476 The Fall of the Roman Empire in the West
Though Rome was sacked in 410 by a Visigothic horde and again in 451 by a Vandal fleet, the empire in the West itself continued to exist, though in a much weakened condition. An emperor ruled, at least on paper, from Ravenna on the northeast Italian coast. Real power was in the hands of the generals, many of them of Germanic descent, in charge of the few Roman armies left in the field and of the barbarian chieftains whose tribes had overrun most of the West. Visigoths, Ostrogoths, Franks, Angles, Saxons, Jutes, Picts, Scots, Alemanni, Burgundians, etc., had all carved off pieces of the empire.
In 475 a teenager by the name of Romulus Augustulus had been set up as Western Emperor by one of his generals but he exercised no real power. The next year an army of Ostrogoths led by Odoacer finished its conquest of the Italian peninsula by taking Ravenna. Romulus was forced to hand over the imperial regalia — crown, orb and scepter — to his barbarian conqueror but his life was spared. The position of emperor had fallen so low that the incumbent was not even worth killing; the boy was simply sent on his way with a pension to console him. Odoacer never bothered to claim the throne either, pretending to rule Italy on behalf of Zeno, the emperor in Constantinople to whom he sent the regalia. Zeno then declared the division of the empire at an end; henceforth until 1453 the Roman Empire was ruled from Constantinople.

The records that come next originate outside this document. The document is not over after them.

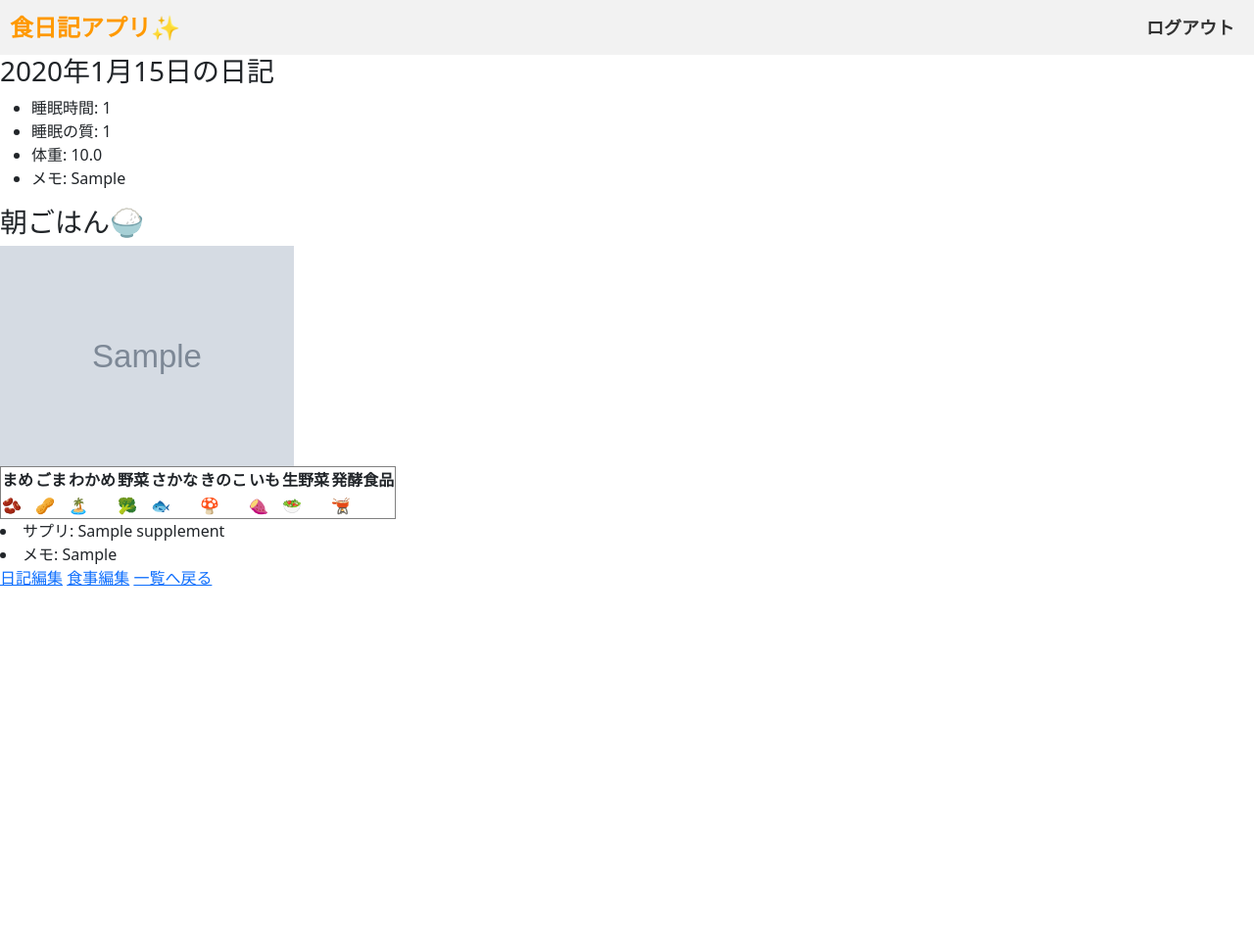
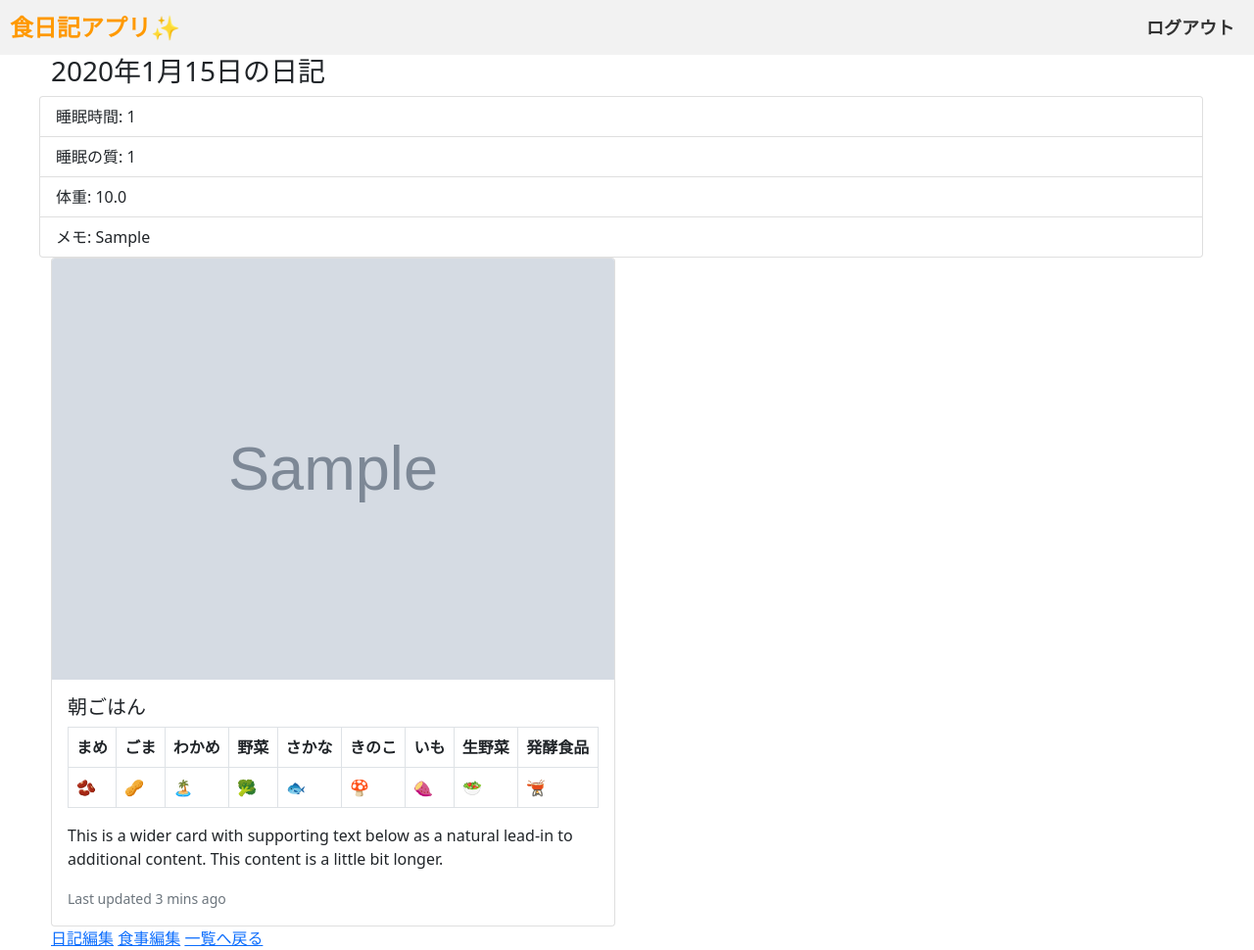
Before and after one commit to alice37308108/food_diary, a Django app: page /detail/1/ in a window 1280 px wide. Shown: the whole page at 98% size. Before the commit the page ends 598 px from the top, so only its background shows below. Run offline with Django 4.2, Linux system fonts and the light colour scheme; a user stored in the database is signed in; tables that the repository leaves empty hold one stand-in row (values such as "Sample post"); grey boxes marked "Sample" are stand-in pictures; some libraries are stand-ins or nearby versions.

Commit message:
htmlを修正

```diff
--- a/templates/diary/base.html
+++ b/templates/diary/base.html
@@ -1,13 +1,14 @@
-<!DOCTYPE html>
-{% load static %}
-{% load django_bootstrap5 %}
+<!doctype html>
+<html lang="en">
+<head>
+    <!-- Required meta tags -->
+    <meta charset="utf-8">
+    <meta name="viewport" content="width=device-width, initial-scale=1">
 
-<html lang="ja">
+    <!-- Bootstrap CSS -->
+    <link href="https://cdn.jsdelivr.net/npm/bootstrap@5.0.2/dist/css/bootstrap.min.css" rel="stylesheet"
+          integrity="sha384-EVSTQN3/azprG1Anm3QDgpJLIm9Nao0Yz1ztcQTwFspd3yD65VohhpuuCOmLASjC" crossorigin="anonymous">
 
-<head>
-    {% bootstrap_css %}
-    {% bootstrap_javascript %}
-    <meta charset="UTF-8">
     <title>{% block title %}食日記アプリ✨{% endblock %}</title>
     <link
             rel="stylesheet"
@@ -18,22 +19,9 @@
     />
     {% block styles %}
         <style>
-            .btn {
-                display: inline-block;
-                padding: 0.5em 1em;
-                text-decoration: none;
-                background: #CC99FF;
-                color: #FFF;
-                border-bottom: solid 4px #627295;
-                border-radius: 10px;
-                margin: 10px;
-                width: 120px;
-            }
-
-            .btn:active {
-                -webkit-transform: translateY(4px);
-                transform: translateY(4px);
-                border-bottom: none;
+            .container {
+                max-width: 1200px;
+                margin: 0 auto;
             }
 
             #index-p {
@@ -47,7 +35,8 @@
                 display: flex;
                 justify-content: space-between;
                 align-items: center;
-            background-color: #f2f2f2; padding: 10px;
+                background-color: #f2f2f2;
+                padding: 10px;
             }
 
             .logo {
@@ -101,6 +90,8 @@
 
         </style>
     {% endblock %}
+
+
 </head>
 <body>
 <header>
@@ -116,7 +107,23 @@
         </ul>
     </nav>
 </header>
+<div class="container">
 {% block content %}
+
 {% endblock %}
+</div>
+
+<!-- Optional JavaScript; choose one of the two! -->
+
+<!-- Option 1: Bootstrap Bundle with Popper -->
+<script src="https://cdn.jsdelivr.net/npm/bootstrap@5.0.2/dist/js/bootstrap.bundle.min.js"
+        integrity="sha384-MrcW6ZMFYlzcLA8Nl+NtUVF0sA7MsXsP1UyJoMp4YLEuNSfAP+JcXn/tWtIaxVXM"
+        crossorigin="anonymous"></script>
+
+<!-- Option 2: Separate Popper and Bootstrap JS -->
+<!--
+<script src="https://cdn.jsdelivr.net/npm/@popperjs/core@2.9.2/dist/umd/popper.min.js" integrity="sha384-IQsoLXl5PILFhosVNubq5LC7Qb9DXgDA9i+tQ8Zj3iwWAwPtgFTxbJ8NT4GN1R8p" crossorigin="anonymous"></script>
+<script src="https://cdn.jsdelivr.net/npm/bootstrap@5.0.2/dist/js/bootstrap.min.js" integrity="sha384-cVKIPhGWiC2Al4u+LWgxfKTRIcfu0JTxR+EQDz/bgldoEyl4H0zUF0QKbrJ0EcQF" crossorigin="anonymous"></script>
+-->
 </body>
 </html>
--- a/templates/diary/detail.html
+++ b/templates/diary/detail.html
@@ -3,26 +3,28 @@
 
 {% block content %}
     <!-- Diary -->
+    <div class="row">
         <h3>{{ diary.date }}の日記</h3>
-    <ul>
-        <li>睡眠時間: {{ diary.hours_of_sleep }}</li>
-        <li>睡眠の質: {{ diary.sleep_quality }}</li>
-        <li>体重: {{ diary.weight }}</li>
-        <li>メモ: {{ diary.memo }}</li>
+        <ul class="list-group">
+            <li class="list-group-item">睡眠時間: {{ diary.hours_of_sleep }}</li>
+            <li class="list-group-item">睡眠の質: {{ diary.sleep_quality }}</li>
+            <li class="list-group-item">体重: {{ diary.weight }}</li>
+            <li class="list-group-item">メモ: {{ diary.memo }}</li>
         </ul>
 
         <!-- Meal -->
         {% for meal in diary.meal_set.all %}
-        <h3>{{ meal.get_meal_type_display }}🍚</h3>
-
+            <div class="col-6">
                 <!-- photo -->
+                <div class="card">
                     {% if meal.photo %}
-            <img style="max-width: 300px; max-height: 300px;" src="{{ meal.photo.url }}" alt="{{ meal.meal_type }}">
+                        <img src="{{ meal.photo.url }}" class="card-img-top" alt="{{ meal.meal_type }}">
                     {% else %}
-            <td class="td_image">No image</td>
+                        <p>no image</p>
                     {% endif %}
-
-        <table border="1">
+                    <div class=" card-body">
+                        <h5 class="card-title">{{ meal.get_meal_type_display }}</h5>
+                        <table class="table table-bordered">
                             <tr>
                                 <th>まめ</th>
                                 <th>ごま</th>
@@ -47,15 +49,19 @@
                             </tr>
                         </table>
 
-        <li>サプリ: {% for supplement in meal.supplement.all %}{{ supplement.name }}{% if not forloop.last %},
-        {% endif %}{% endfor %}</li>
-        <li>メモ: {{ meal.memo }}</li>
+                        <p class="card-text">This is a wider card with supporting text below as a natural lead-in to
+                            additional
+                            content. This content is a little bit longer.</p>
+                        <p class="card-text"><small class="text-muted">Last updated 3 mins ago</small></p>
+                    </div> <!-- card-body -->
 
-        {#        </ul>#}
+                </div> <!-- card -->
+            </div> <!-- col-6 -->
         {% empty %}
             <p>この日はまだ食事を追加していません。</p>
+
         {% endfor %}
-
+    </div>
     <div class="button-container">
         <span class="button-span">
             <a class="button" href="{% url 'diary:update_diary' pk=diary.pk %}">日記編集</a>
@@ -67,6 +73,7 @@
             <a class="button" href="{% url 'diary:list' %}">一覧へ戻る</a>
         </span>
 
+    </div> <!-- button-container -->
     </div>
 
 {% endblock %}
--- a/templates/diary/list.html
+++ b/templates/diary/list.html
@@ -2,7 +2,7 @@
 {% load static %}
 
 {% block content %}
-    <h3>　食日記一覧🍚</h3>
+    <h3 class="display-6">　食日記一覧🍚</h3>
 
     {% for item in object_list %}
         <ul>
```
Also changed, not shown: templates/diary/index.html (+6 -4 lines). Lines whose indentation alone changed are shown as unchanged.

Italians could not have been too unhappy or dismayed by those events. Peace was restored and taxes continued to be collected. One vexatious point was that the Ostrogoths were Arian (non-trinitarian Christians) with their own hierarchy of bishops ruling over a largely Trinitarian (Catholic, Chalcedonian, Nicene; take your pick) population. Toleration was usually the order of the day — for the Gothic rulers Arianism was a tribal badge — but Catholic bishops often had to struggle to keep their church buildings. The Ostrogoths built a number of beautiful churches in Ravenna, especially the Sant’ Apollinare Nuovo, with its gorgeous mosaics. (Arians in North Africa were much less accommodating and genuine persecution took place there.)